===== Supplied material

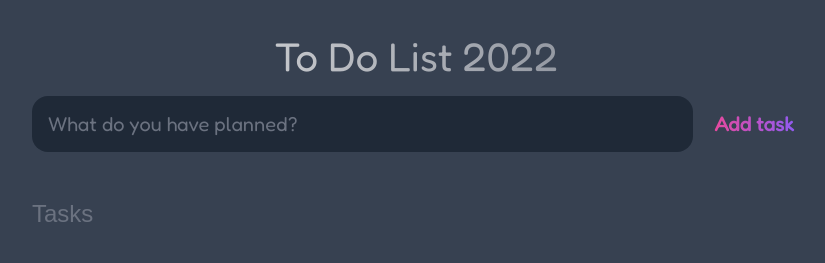
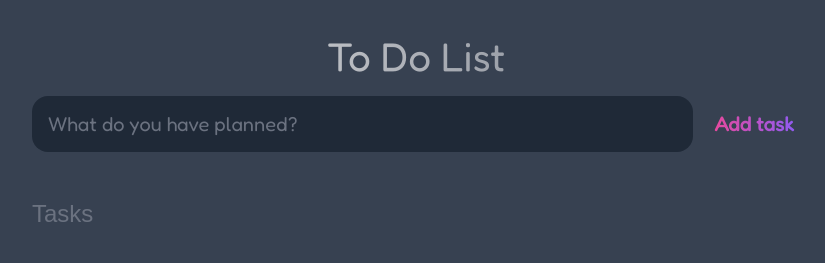
Before and after one commit to UsamaMohamedKhalil/toDoList, a plain HTML site: page index.html in a window 1280 px wide. Shown: the whole page, without its empty margins (224-1049 px from the left). Drawn offline with Linux system fonts and the light colour scheme.

Commit message:
ToDoList change title

```diff
--- a/index.html
+++ b/index.html
@@ -4,7 +4,7 @@
    <meta charset="UTF-8">
    <meta http-equiv="X-UA-Compatible" content="IE=edge">
    <meta name="viewport" content="width=device-width, initial-scale=1.0">
-   <title>TO DO List</title>
+   <title>TO DO LIST</title>
    <link href="https://fonts.googleapis.com/css2?family=Fredoka&family=Nunito:wght@400;700&display=swap" rel="stylesheet">
    <link href="https://fonts.googleapis.com/css2?family=Fredoka&family=Nunito:wght@400;700&display=swap" rel="stylesheet">
    <link rel="stylesheet" href="style.css">
@@ -12,7 +12,7 @@
 <body>
 
    <header>
-      <h1>To Do List 2022</h1>
+      <h1>To Do List</h1>
       <form id="new-task-form">
          <input
             type="text"
```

==========

The answer must consist of every line from the data that contains the word "title".

Written answer:
ToDoList change title
-   <title>TO DO List</title>
+   <title>TO DO LIST</title>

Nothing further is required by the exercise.